[Opening Dataset extract section]

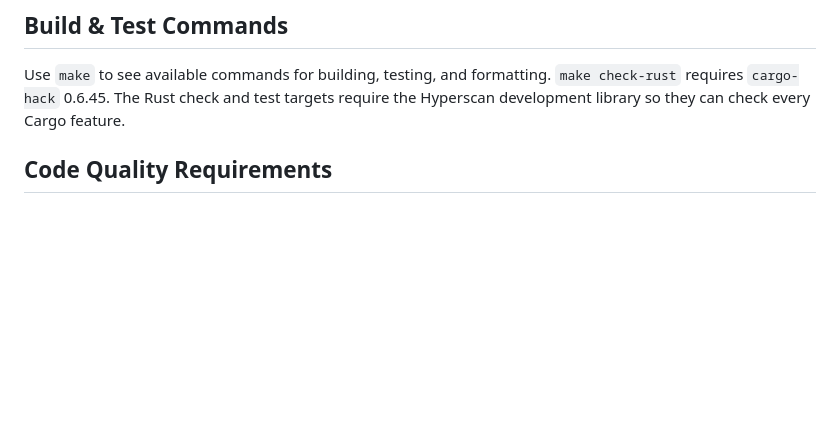
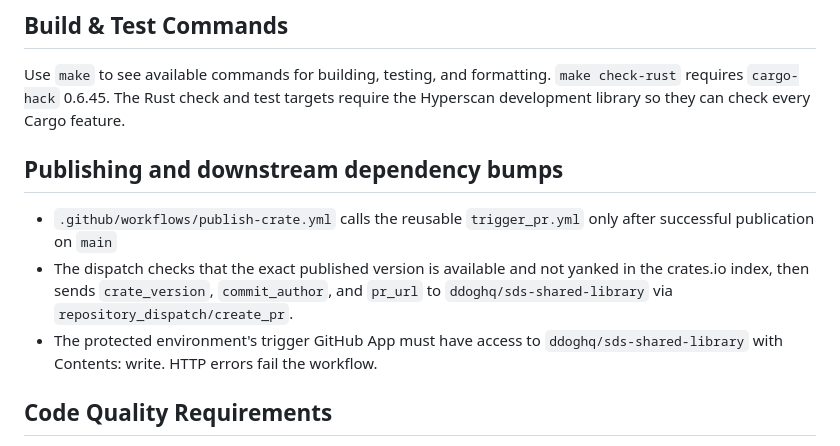
Before and after one commit to DataDog/dd-sensitive-data-scanner, a Markdown page: AGENTS.md, the part around the change. Drawn GitHub-style; blank space fills up the shorter version.

Commit message:
SDSP-587: document publishing and downstream dispatch

```diff
--- a/AGENTS.md
+++ b/AGENTS.md
@@ -9,6 +9,12 @@ This is a multi-language library providing core Sensitive Data Scanner (SDS) fun
 Use `make` to see available commands for building, testing, and formatting.
 `make check-rust` requires `cargo-hack` 0.6.45. The Rust check and test targets require the
 Hyperscan development library so they can check every Cargo feature.
+
+## Publishing and downstream dependency bumps
+
+- `.github/workflows/publish-crate.yml` calls the reusable `trigger_pr.yml` only after successful publication on `main`
+- The dispatch checks that the exact published version is available and not yanked in the crates.io index, then sends `crate_version`, `commit_author`, and `pr_url` to `ddoghq/sds-shared-library` via `repository_dispatch/create_pr`.
+- The protected environment's trigger GitHub App must have access to `ddoghq/sds-shared-library` with Contents: write. HTTP errors fail the workflow.
 
 ## Code Quality Requirements
 
```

[Closing Dataset extract section]

◆ **Task to complete**: Each entry above should be returned exactly as written, minus its pictures.

◆ **Reply**:
Before and after one commit to DataDog/dd-sensitive-data-scanner, a Markdown page: AGENTS.md, the part around the change. Drawn GitHub-style; blank space fills up the shorter version.

Commit message:
SDSP-587: document publishing and downstream dispatch

```diff
--- a/AGENTS.md
+++ b/AGENTS.md
@@ -9,6 +9,12 @@ This is a multi-language library providing core Sensitive Data Scanner (SDS) fun
 Use `make` to see available commands for building, testing, and formatting.
 `make check-rust` requires `cargo-hack` 0.6.45. The Rust check and test targets require the
 Hyperscan development library so they can check every Cargo feature.
+
+## Publishing and downstream dependency bumps
+
+- `.github/workflows/publish-crate.yml` calls the reusable `trigger_pr.yml` only after successful publication on `main`
+- The dispatch checks that the exact published version is available and not yanked in the crates.io index, then sends `crate_version`, `commit_author`, and `pr_url` to `ddoghq/sds-shared-library` via `repository_dispatch/create_pr`.
+- The protected environment's trigger GitHub App must have access to `ddoghq/sds-shared-library` with Contents: write. HTTP errors fail the workflow.
 
 ## Code Quality Requirements
 
```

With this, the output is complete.